** Input data follows **
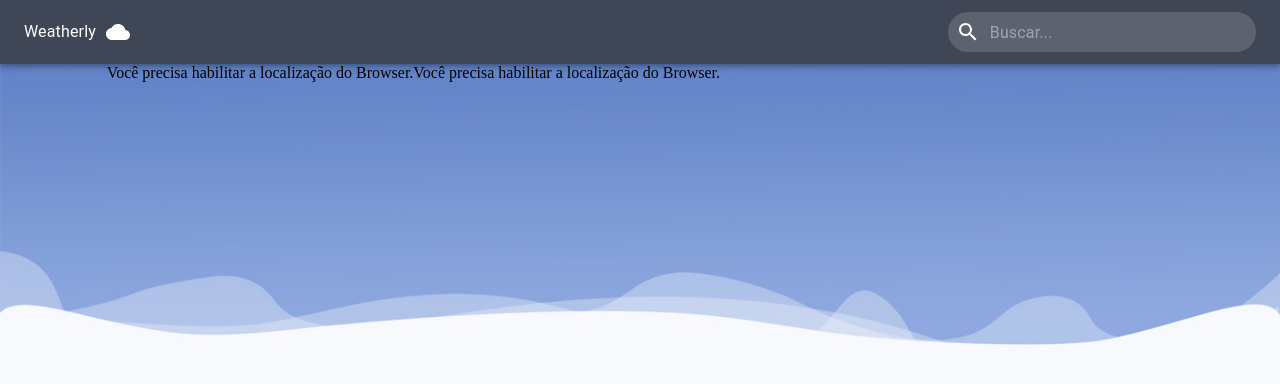
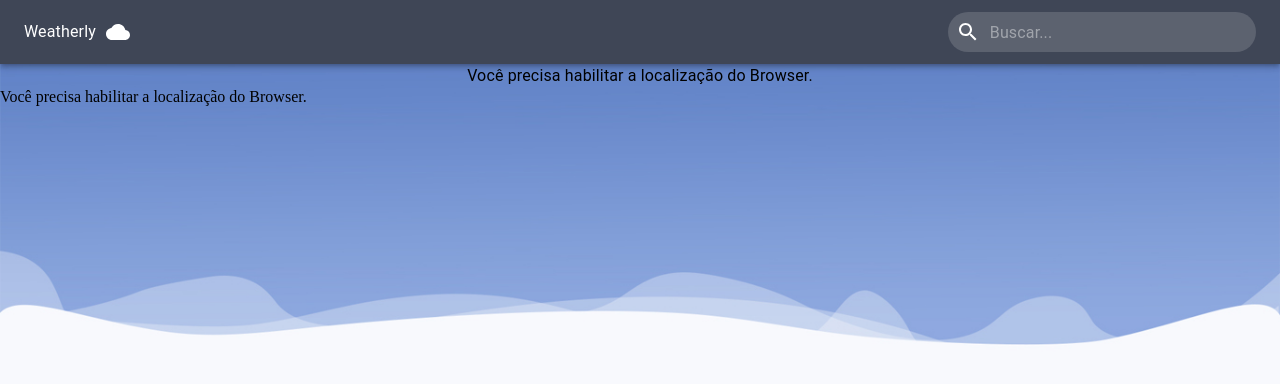
Before and after one commit to El-Raptor/react-weather-api, a React (Create React App) app: page / in a window 1280 px wide. Shown: the top 384 px of the page. Built offline with nearby package versions, Linux system fonts and the light colour scheme; no server answers.

Commit message:
refatoração

```diff
--- a/src/App.jsx
+++ b/src/App.jsx
@@ -1,30 +1,25 @@
-import React, { Fragment, useState } from 'react';
+import React, { Fragment, useState } from "react";
 import { Grid } from "@material-ui/core";
-import Header from './Components/Header/Header';
-import Weather from './Content/Weather/Weather';
-import Forecast from './Content/Forecast/Forecast';
-import GlobalStyles from './Styles/GlobalStyles';
+import Header from "./Components/Header/Header";
+import Weather from "./Content/Weather/Weather";
+import Forecast from "./Content/Forecast/Forecast";
+import GlobalStyles from "./Styles/GlobalStyles";
 
 function App() {
-  const [ city, setCity ] = useState('')
+  const [city, setCity] = useState("");
 
-  const change = (value) => { setCity(value) }
+  const change = (value) => {
+    setCity(value);
+  };
 
   return (
     <Fragment>
-      <Grid direction='column'>
-        <Grid item>
+
+        <Grid direction='column' container item >
           <Header handleLoc={change} />
+          <Weather city={city} />
+          <Forecast city={city} />
         </Grid>
-        <Grid item container >
-          <Grid item xs={0} sm={1} />
-          <Grid item xs={12} sm={10}>
-            <Weather city={city} />
-            <Forecast city={city} />
-          </Grid>
-          <Grid item xs={0} sm={1} />
-        </Grid>
-      </Grid>
 
       <GlobalStyles />
     </Fragment>
--- a/src/Content/Weather/Weather.jsx
+++ b/src/Content/Weather/Weather.jsx
@@ -1,6 +1,6 @@
 import React, { useState, useEffect, Fragment } from "react";
-import { Divider } from "@material-ui/core";
-import { StyledBox } from "./styles";
+import { Divider, Typography } from "@material-ui/core";
+import { StyledBox, StyledDiv } from "./styles";
 import { capitalize } from "../../Controller/capitalize";
 import api from "../../Service/api";
 import { getCardinal } from "../../Controller/degreesToCardinal";
@@ -53,10 +53,16 @@ const Weather = (props) => {
     return temp * (9 / 5) + 32;
   };
 
-  //const convertUnit = ('');
-
   if (!location) {
-    return <>Você precisa habilitar a localização do Browser.</>;
+    return (
+      <>
+        <StyledDiv >
+          <Typography>
+            Você precisa habilitar a localização do Browser.
+          </Typography>
+        </StyledDiv>
+      </>
+    );
   } else if (!weather) {
     return <>Carregando o clima...</>;
   } else {
@@ -100,7 +106,12 @@ const Weather = (props) => {
               ? Math.round(weather["main"]["temp"])
               : Math.round(convertUnit(weather["main"]["temp"]))}
           </p>
-          <span className="btn-unit" onClick={() => {setCelsius(!celsius)}}>
+          <span
+            className="btn-unit"
+            onClick={() => {
+              setCelsius(!celsius);
+            }}
+          >
             <p className="unit">º{celsius ? "C" : "F"}</p>
           </span>
         </StyledBox>
--- a/src/Content/Weather/styles.js
+++ b/src/Content/Weather/styles.js
@@ -64,3 +64,11 @@ export const StyledBox = styled(Box)`
         }
     }
 `;
+
+export const StyledDiv = styled.div`
+    display: flex;
+    justify-content: center;
+    align-items: center;
+
+    height: 100%;
+`;
```
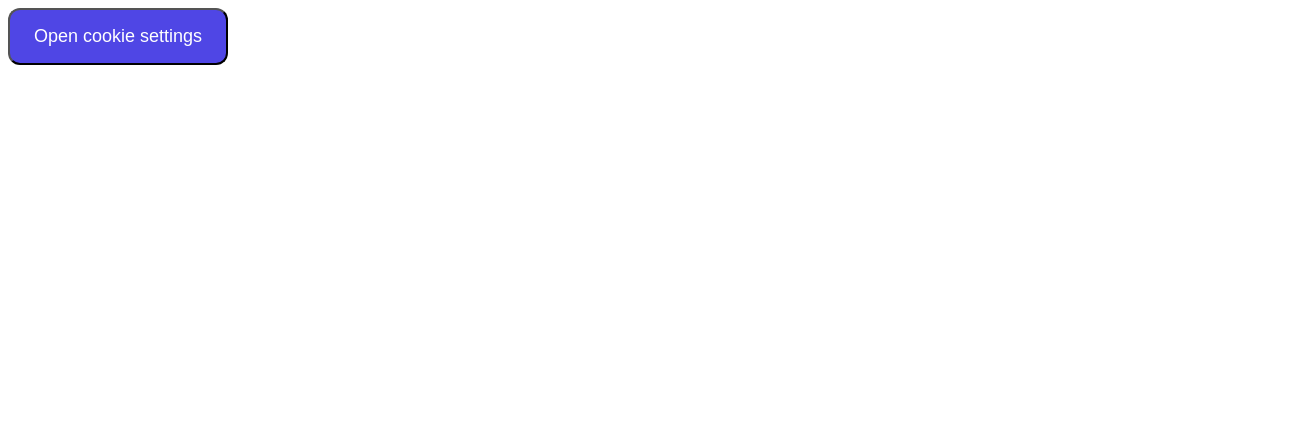
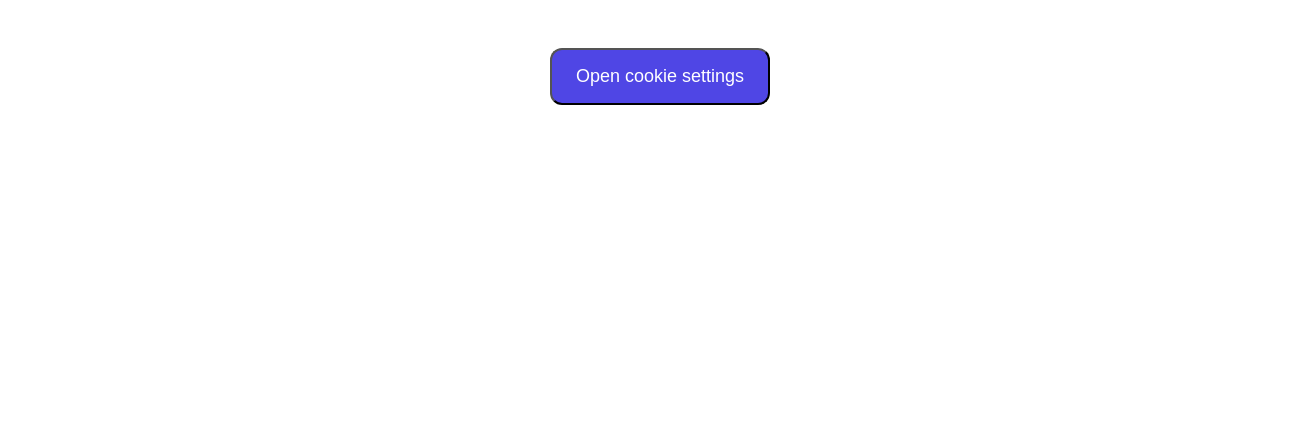
Before and after one commit to SEOS-Design/SeosCookieBanner, a website: page src/index.html in a window 1280 px wide. Shown: the top 435 px of the page, 1312 px wide, since content can reach past the window. Drawn offline with Linux system fonts and the light colour scheme.

Commit message:
removed light-theme from js inline html

```diff
--- a/src/css/style.css
+++ b/src/css/style.css
@@ -209,6 +209,8 @@ button {
 .cookie-settings-btn {
   color: var(--text-main);
   background-color: var(--accent-color);
+  position: static;
+  display: inline-block;
 }
 
 button:hover {
--- a/src/js/script.js
+++ b/src/js/script.js
@@ -49,7 +49,7 @@ function injectBannerHTML() {
   if (document.getElementById('cookie-sectionId')) return;
 
   const bannerHTML = `
-    <section class="cookie-section light-theme" id="cookie-sectionId">
+    <section class="cookie-section " id="cookie-sectionId">
         <div class="cookie" id="${BANNER_ID}" style="display: flex;">
             <div class="cookie-header">
                 <div class="cookie-icon-container">
@@ -156,7 +156,7 @@ function injectBannerHTML() {
   document.body.insertAdjacentHTML('beforeend', bannerHTML);
 
   const footerHTML = `
-  <footer id="cookie-footer-container">
+  <footer id="cookie-footer-container" style="position: static; width: 100%; padding: 40px 20px; text-align: center; display: block; clear: both;">
     <button class="cookie-settings-btn" onclick="openSettings()">Open cookie settings</button>
   </footer>`;
   document.body.insertAdjacentHTML('beforeend', footerHTML);
```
** End of Input data **
### What to produce:
Return the complete data unchanged and include none of the pictures.

### Task response:
Before and after one commit to El-Raptor/react-weather-api, a React (Create React App) app: page / in a window 1280 px wide. Shown: the top 384 px of the page. Built offline with nearby package versions, Linux system fonts and the light colour scheme; no server answers.

Commit message:
refatoração

```diff
--- a/src/App.jsx
+++ b/src/App.jsx
@@ -1,30 +1,25 @@
-import React, { Fragment, useState } from 'react';
+import React, { Fragment, useState } from "react";
 import { Grid } from "@material-ui/core";
-import Header from './Components/Header/Header';
-import Weather from './Content/Weather/Weather';
-import Forecast from './Content/Forecast/Forecast';
-import GlobalStyles from './Styles/GlobalStyles';
+import Header from "./Components/Header/Header";
+import Weather from "./Content/Weather/Weather";
+import Forecast from "./Content/Forecast/Forecast";
+import GlobalStyles from "./Styles/GlobalStyles";
 
 function App() {
-  const [ city, setCity ] = useState('')
+  const [city, setCity] = useState("");
 
-  const change = (value) => { setCity(value) }
+  const change = (value) => {
+    setCity(value);
+  };
 
   return (
     <Fragment>
-      <Grid direction='column'>
-        <Grid item>
+
+        <Grid direction='column' container item >
           <Header handleLoc={change} />
+          <Weather city={city} />
+          <Forecast city={city} />
         </Grid>
-        <Grid item container >
-          <Grid item xs={0} sm={1} />
-          <Grid item xs={12} sm={10}>
-            <Weather city={city} />
-            <Forecast city={city} />
-          </Grid>
-          <Grid item xs={0} sm={1} />
-        </Grid>
-      </Grid>
 
       <GlobalStyles />
     </Fragment>
--- a/src/Content/Weather/Weather.jsx
+++ b/src/Content/Weather/Weather.jsx
@@ -1,6 +1,6 @@
 import React, { useState, useEffect, Fragment } from "react";
-import { Divider } from "@material-ui/core";
-import { StyledBox } from "./styles";
+import { Divider, Typography } from "@material-ui/core";
+import { StyledBox, StyledDiv } from "./styles";
 import { capitalize } from "../../Controller/capitalize";
 import api from "../../Service/api";
 import { getCardinal } from "../../Controller/degreesToCardinal";
@@ -53,10 +53,16 @@ const Weather = (props) => {
     return temp * (9 / 5) + 32;
   };
 
-  //const convertUnit = ('');
-
   if (!location) {
-    return <>Você precisa habilitar a localização do Browser.</>;
+    return (
+      <>
+        <StyledDiv >
+          <Typography>
+            Você precisa habilitar a localização do Browser.
+          </Typography>
+        </StyledDiv>
+      </>
+    );
   } else if (!weather) {
     return <>Carregando o clima...</>;
   } else {
@@ -100,7 +106,12 @@ const Weather = (props) => {
               ? Math.round(weather["main"]["temp"])
               : Math.round(convertUnit(weather["main"]["temp"]))}
           </p>
-          <span className="btn-unit" onClick={() => {setCelsius(!celsius)}}>
+          <span
+            className="btn-unit"
+            onClick={() => {
+              setCelsius(!celsius);
+            }}
+          >
             <p className="unit">º{celsius ? "C" : "F"}</p>
           </span>
         </StyledBox>
--- a/src/Content/Weather/styles.js
+++ b/src/Content/Weather/styles.js
@@ -64,3 +64,11 @@ export const StyledBox = styled(Box)`
         }
     }
 `;
+
+export const StyledDiv = styled.div`
+    display: flex;
+    justify-content: center;
+    align-items: center;
+
+    height: 100%;
+`;
```
Before and after one commit to SEOS-Design/SeosCookieBanner, a website: page src/index.html in a window 1280 px wide. Shown: the top 435 px of the page, 1312 px wide, since content can reach past the window. Drawn offline with Linux system fonts and the light colour scheme.

Commit message:
removed light-theme from js inline html

```diff
--- a/src/css/style.css
+++ b/src/css/style.css
@@ -209,6 +209,8 @@ button {
 .cookie-settings-btn {
   color: var(--text-main);
   background-color: var(--accent-color);
+  position: static;
+  display: inline-block;
 }
 
 button:hover {
--- a/src/js/script.js
+++ b/src/js/script.js
@@ -49,7 +49,7 @@ function injectBannerHTML() {
   if (document.getElementById('cookie-sectionId')) return;
 
   const bannerHTML = `
-    <section class="cookie-section light-theme" id="cookie-sectionId">
+    <section class="cookie-section " id="cookie-sectionId">
         <div class="cookie" id="${BANNER_ID}" style="display: flex;">
             <div class="cookie-header">
                 <div class="cookie-icon-container">
@@ -156,7 +156,7 @@ function injectBannerHTML() {
   document.body.insertAdjacentHTML('beforeend', bannerHTML);
 
   const footerHTML = `
-  <footer id="cookie-footer-container">
+  <footer id="cookie-footer-container" style="position: static; width: 100%; padding: 40px 20px; text-align: center; display: block; clear: both;">
     <button class="cookie-settings-btn" onclick="openSettings()">Open cookie settings</button>
   </footer>`;
   document.body.insertAdjacentHTML('beforeend', footerHTML);
```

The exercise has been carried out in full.